This was the news
A lot is happening in the world every day. We keep a close eye on the coverage of alcohol. That is why today you can read an overview of what we have come across in recent weeks on news sites around the subject of alcohol. You will soon be fully updated.
'Everything fine?' start campaign 'learn to say no' among students
The schools are (almost) all open again. Students are also preparing for a new year. The 'Everything OK' Support Line -an initiative of De Kindertelefoon- is especially for young people between the ages of 18 and 25. This August, the Support Line is campaigning among students with the message that it is 'okay' to say 'no'. Many students feel that they have to catch up in terms of experiences, because their lives have stood still during corona. So a young person is more likely to say 'yes' to things that he or she might have preferred not to do. For example, people say 'yes' more quickly to alcohol, drugs or sex. This campaign should make it clear that 'saying no' is still an option.
|The Everything Okay? Support line is open daily from 2 pm to 10 pm. The chat can be reached via Allesoke.nl and you can call 0800-0450. Contact is free, anonymous and you are not committed to anything. More information at www.allesoke.nl.|
No alcohol and bare torso during Glory fights
Kickboxing association Glory had to deal with riots in the stands last March. Not wanting to experience this again, the federation took measures for the tournaments that took place this August and that are coming up. The measures include an alcohol ban, no bare torso, no football shirts and no large groups. All tickets will also be named. There has been an alcohol ban in the Netherlands for some time, but the kickboxing association is now implementing this ban in every country.

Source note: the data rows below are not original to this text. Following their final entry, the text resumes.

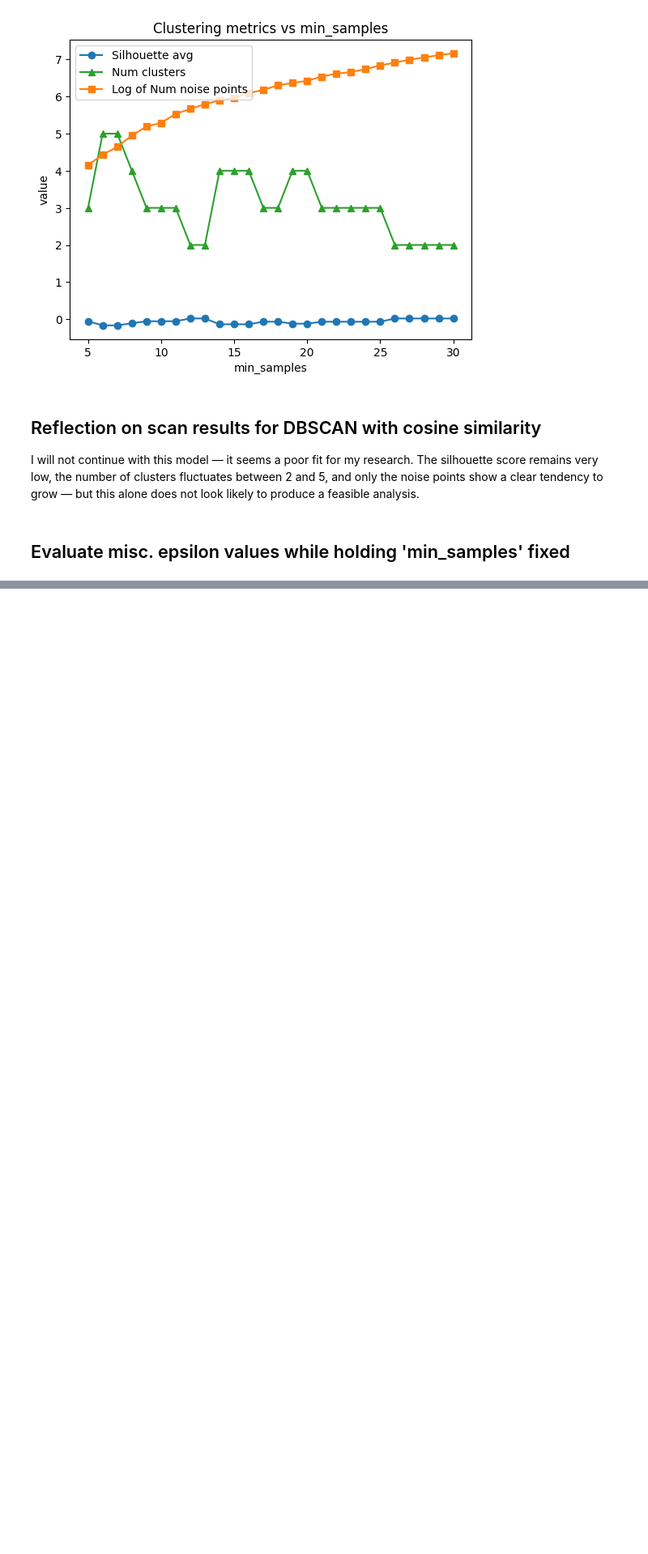
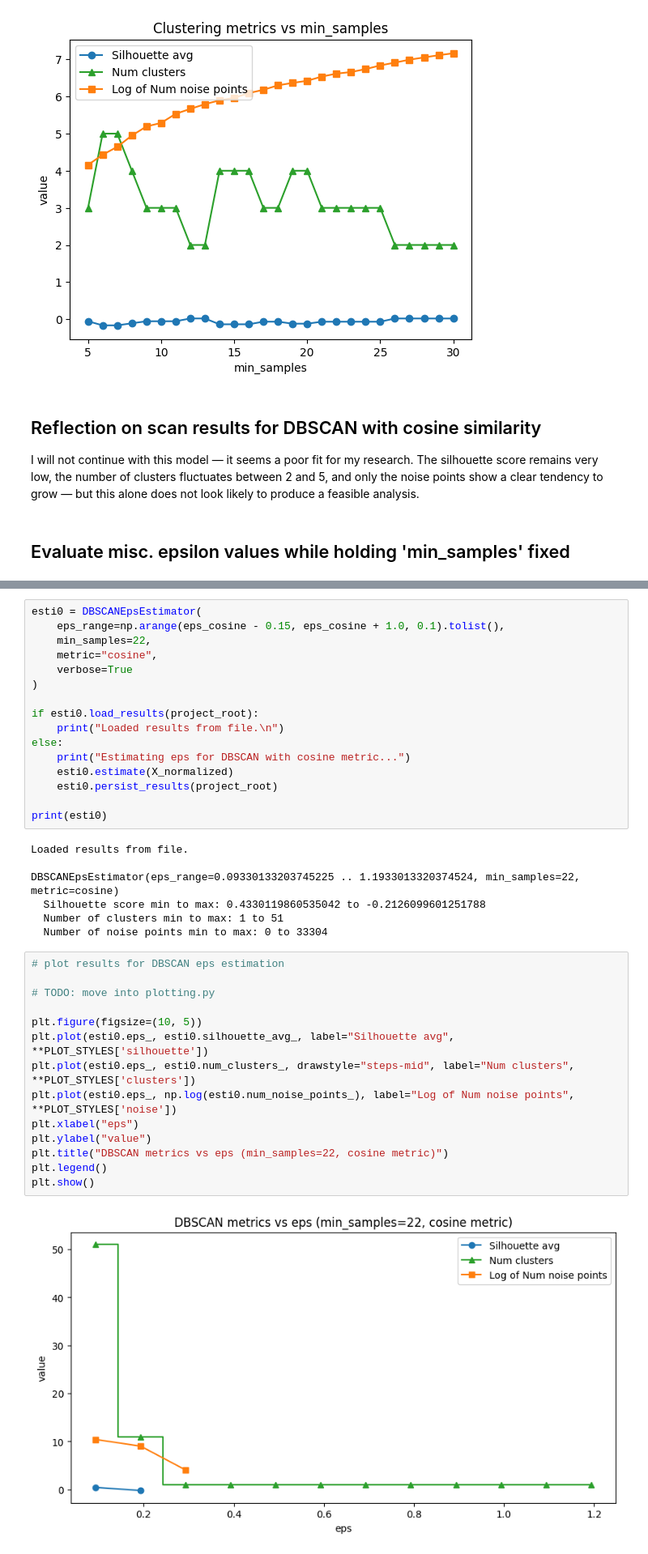
Before and after one commit to smnsht/unusual-customer-purchasing, a Jupyter notebook: notebooks/04_CustomerSegmentation.ipynb, the cells around one changed output, grey strips where cells are left out. Shown at 81% size. Drawn from its saved outputs; the diff is of its cells as text; blank space fills up the shorter version.

```diff
--- a/notebooks/04_CustomerSegmentation.ipynb
+++ b/notebooks/04_CustomerSegmentation.ipynb
@@ -493,0 +532,39 @@ DBSCAN Evaluation:
+# %%
+esti0 = DBSCANEpsEstimator(
+    eps_range=np.arange(eps_cosine - 0.15, eps_cosine + 1.0, 0.1).tolist(),
+    min_samples=22,
+    metric="cosine",
+    verbose=True
+)
+
+if esti0.load_results(project_root):
+    print("Loaded results from file.\n")
+else:
+    print("Estimating eps for DBSCAN with cosine metric...")
+    esti0.estimate(X_normalized)
+    esti0.persist_results(project_root)
+
+print(esti0)
+# %% [output]
+Loaded results from file.
+
+DBSCANEpsEstimator(eps_range=0.09330133203745225 .. 1.1933013320374524, min_samples=22, metric=cosine)
+  Silhouette score min to max: 0.4330119860535042 to -0.2126099601251788
+  Number of clusters min to max: 1 to 51
+  Number of noise points min to max: 0 to 33304
+# %%
+# plot results for DBSCAN eps estimation
+
+# TODO: move into plotting.py
+
+plt.figure(figsize=(10, 5))
+plt.plot(esti0.eps_, esti0.silhouette_avg_, label="Silhouette avg", **PLOT_STYLES['silhouette'])
+plt.plot(esti0.eps_, esti0.num_clusters_, drawstyle="steps-mid", label="Num clusters", **PLOT_STYLES['clusters'])
+plt.plot(esti0.eps_, np.log(esti0.num_noise_points_), label="Log of Num noise points", **PLOT_STYLES['noise'])
+plt.xlabel("eps")
+plt.ylabel("value")
+plt.title("DBSCAN metrics vs eps (min_samples=22, cosine metric)")
+plt.legend()
+plt.show()
+# %% [output]
+[figure, added]
```
Also changed, not shown: parts of 7 cells of this notebook, 1 other file.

Japanese government calls for more alcohol consumption
Yes, you read that right. The NTA -Japanese tax authorities- wants more alcohol to be consumed by young people. Since corona, alcohol consumption has gone down and the country is missing out on a lot of tax money. The NTA has therefore created a national competition - the Sake Viva! campaign - to come up with commercial proposals to improve the image of alcoholic beverages. So that young people (at home) start drinking more.